[Given data]:
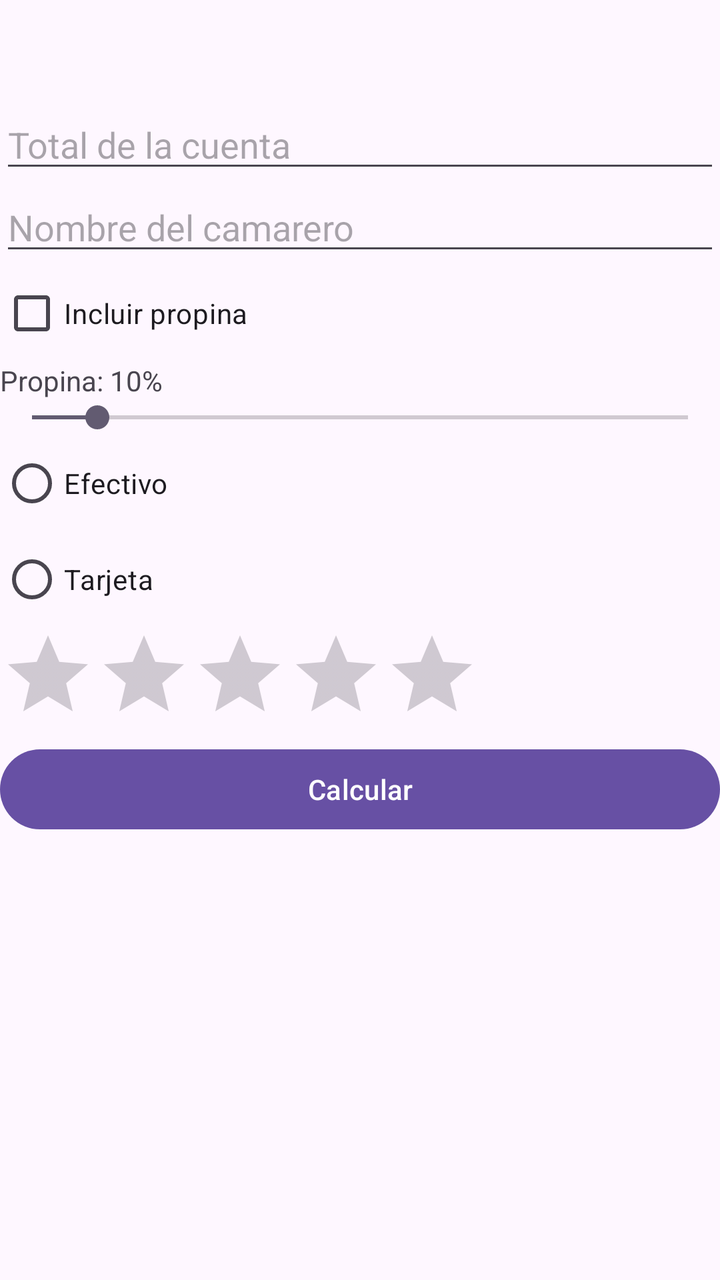
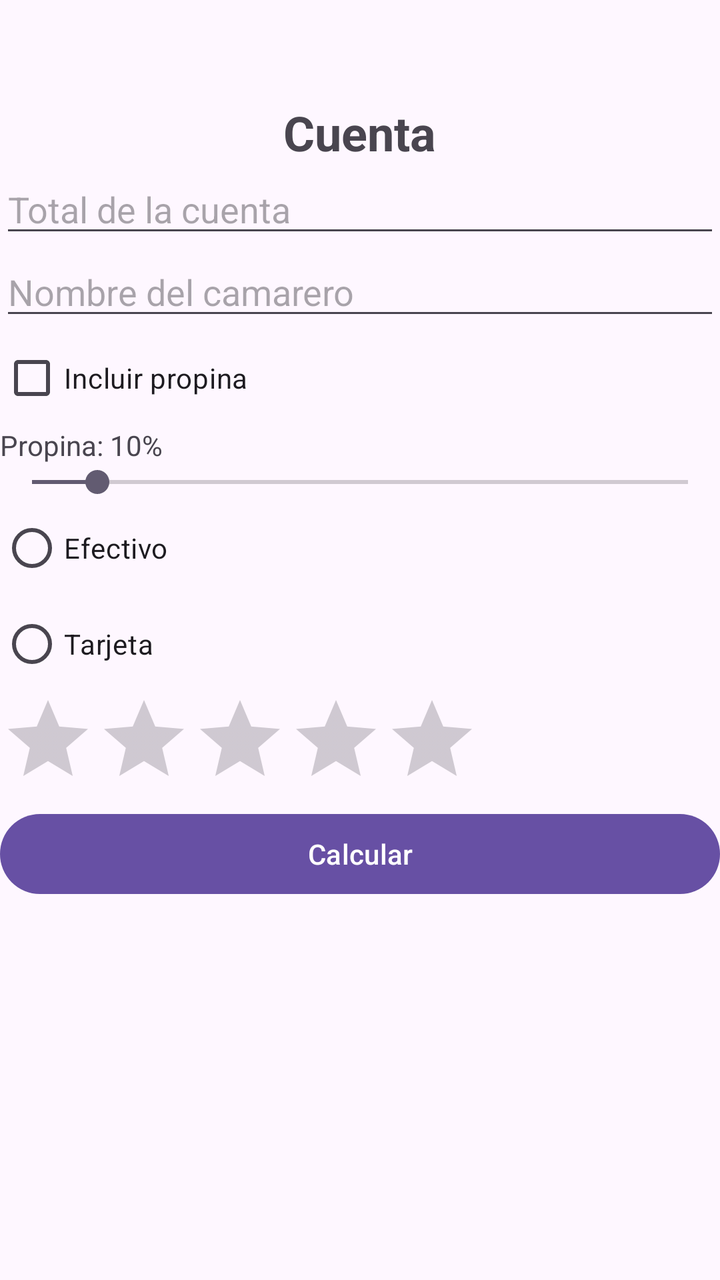

Compare the two renders of this Android layout. The source of the first and the diff that turns it into the second are given below.
<!-- AndroidManifest.xml: application theme Theme.GestionDeCuentaAbraham -->
<!-- res/layout/activity_main.xml -->
<?xml version="1.0" encoding="utf-8"?>
<LinearLayout xmlns:android="http://schemas.android.com/apk/res/android"
    xmlns:tools="http://schemas.android.com/tools"
    android:id="@+id/main"
    android:layout_width="match_parent"
    android:layout_height="match_parent"
    android:orientation="vertical"
    android:paddingTop="50dp"
    tools:context=".MainActivity">

    <EditText
        android:id="@+id/editTextTotal"
        android:layout_width="match_parent"
        android:layout_height="wrap_content"
        android:hint="@string/total_cuenta"
        android:inputType="numberDecimal" />

    <AutoCompleteTextView
        android:id="@+id/autoCompleteCamarero"
        android:layout_width="match_parent"
        android:layout_height="wrap_content"
        android:hint="@string/camarero"
        android:completionThreshold="3" />

    <CheckBox
        android:id="@+id/checkBoxPropina"
        android:layout_width="wrap_content"
        android:layout_height="wrap_content"
        android:text="@string/incluir_propina" />

    <TextView
        android:id="@+id/textViewPorcentaje"
        android:layout_width="wrap_content"
        android:layout_height="wrap_content"
        android:text="@string/propina_inicial" />

    <SeekBar
        android:id="@+id/seekBarPropina"
        android:layout_width="match_parent"
        android:layout_height="wrap_content"
        android:max="100"
        android:progress="10" />

    <RadioGroup
        android:id="@+id/radioGroupPago"
        android:layout_width="wrap_content"
        android:layout_height="wrap_content">

        <RadioButton
            android:id="@+id/radioButtonEfectivo"
            android:layout_width="wrap_content"
            android:layout_height="wrap_content"
            android:text="@string/efectivo" />

        <RadioButton
            android:id="@+id/radioButtonTarjeta"
            android:layout_width="wrap_content"
            android:layout_height="wrap_content"
            android:text="@string/tarjeta" />
    </RadioGroup>

    <RatingBar
        android:id="@+id/ratingBar"
        android:layout_width="wrap_content"
        android:layout_height="wrap_content"
        android:numStars="5"
        android:stepSize="1" />

    <Button
        android:id="@+id/buttonCalcular"
        android:layout_width="match_parent"
        android:layout_height="wrap_content"
        android:text="@string/calcular" />

    <TextView
        android:id="@+id/textViewResultado"
        android:layout_width="match_parent"
        android:layout_height="wrap_content"
        android:textSize="18sp" />

</LinearLayout>
<!-- resources referenced by this layout -->
<resources>
  <string name="calcular">Calcular</string>
  <string name="camarero">Nombre del camarero</string>
  <string name="efectivo">Efectivo</string>
  <string name="incluir_propina">Incluir propina</string>
  <string name="propina_inicial">Propina: 10%</string>
  <string name="tarjeta">Tarjeta</string>
  <string name="total_cuenta">Total de la cuenta</string>
  <style name="Theme.GestionDeCuentaAbraham" parent="Base.Theme.GestionDeCuentaAbraham" />
  <style name="Base.Theme.GestionDeCuentaAbraham" parent="Theme.Material3.DayNight.NoActionBar">
          
          
      </style>
</resources>

<!-- the commit's change to res/layout/activity_main.xml (unified diff, before → after) -->
@@ -7,6 +7,15 @@
     android:orientation="vertical"
     android:paddingTop="50dp"
     tools:context=".MainActivity">
+
+    <TextView
+        android:id="@+id/textViewTitulo"
+        android:layout_width="wrap_content"
+        android:layout_height="wrap_content"
+        android:layout_gravity="center_horizontal"
+        android:text="@string/titulo"
+        android:textSize="24sp"
+        android:textStyle="bold" />
 
     <EditText
         android:id="@+id/editTextTotal"
<!-- resource entries referenced after the edit -->
@@ -6,6 +6,7 @@
   <string name="incluir_propina">Incluir propina</string>
   <string name="propina_inicial">Propina: 10%</string>
   <string name="tarjeta">Tarjeta</string>
+  <string name="titulo">Cuenta</string>
   <string name="total_cuenta">Total de la cuenta</string>
   <style name="Theme.GestionDeCuentaAbraham" parent="Base.Theme.GestionDeCuentaAbraham" />
   <style name="Base.Theme.GestionDeCuentaAbraham" parent="Theme.Material3.DayNight.NoActionBar">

[Exercise aim]: Copy out every line from the data above that has "GestionDeCuentaAbraham" in it.

[Task response]:
<!-- AndroidManifest.xml: application theme Theme.GestionDeCuentaAbraham -->
  <style name="Theme.GestionDeCuentaAbraham" parent="Base.Theme.GestionDeCuentaAbraham" />
  <style name="Base.Theme.GestionDeCuentaAbraham" parent="Theme.Material3.DayNight.NoActionBar">
   <style name="Theme.GestionDeCuentaAbraham" parent="Base.Theme.GestionDeCuentaAbraham" />
   <style name="Base.Theme.GestionDeCuentaAbraham" parent="Theme.Material3.DayNight.NoActionBar">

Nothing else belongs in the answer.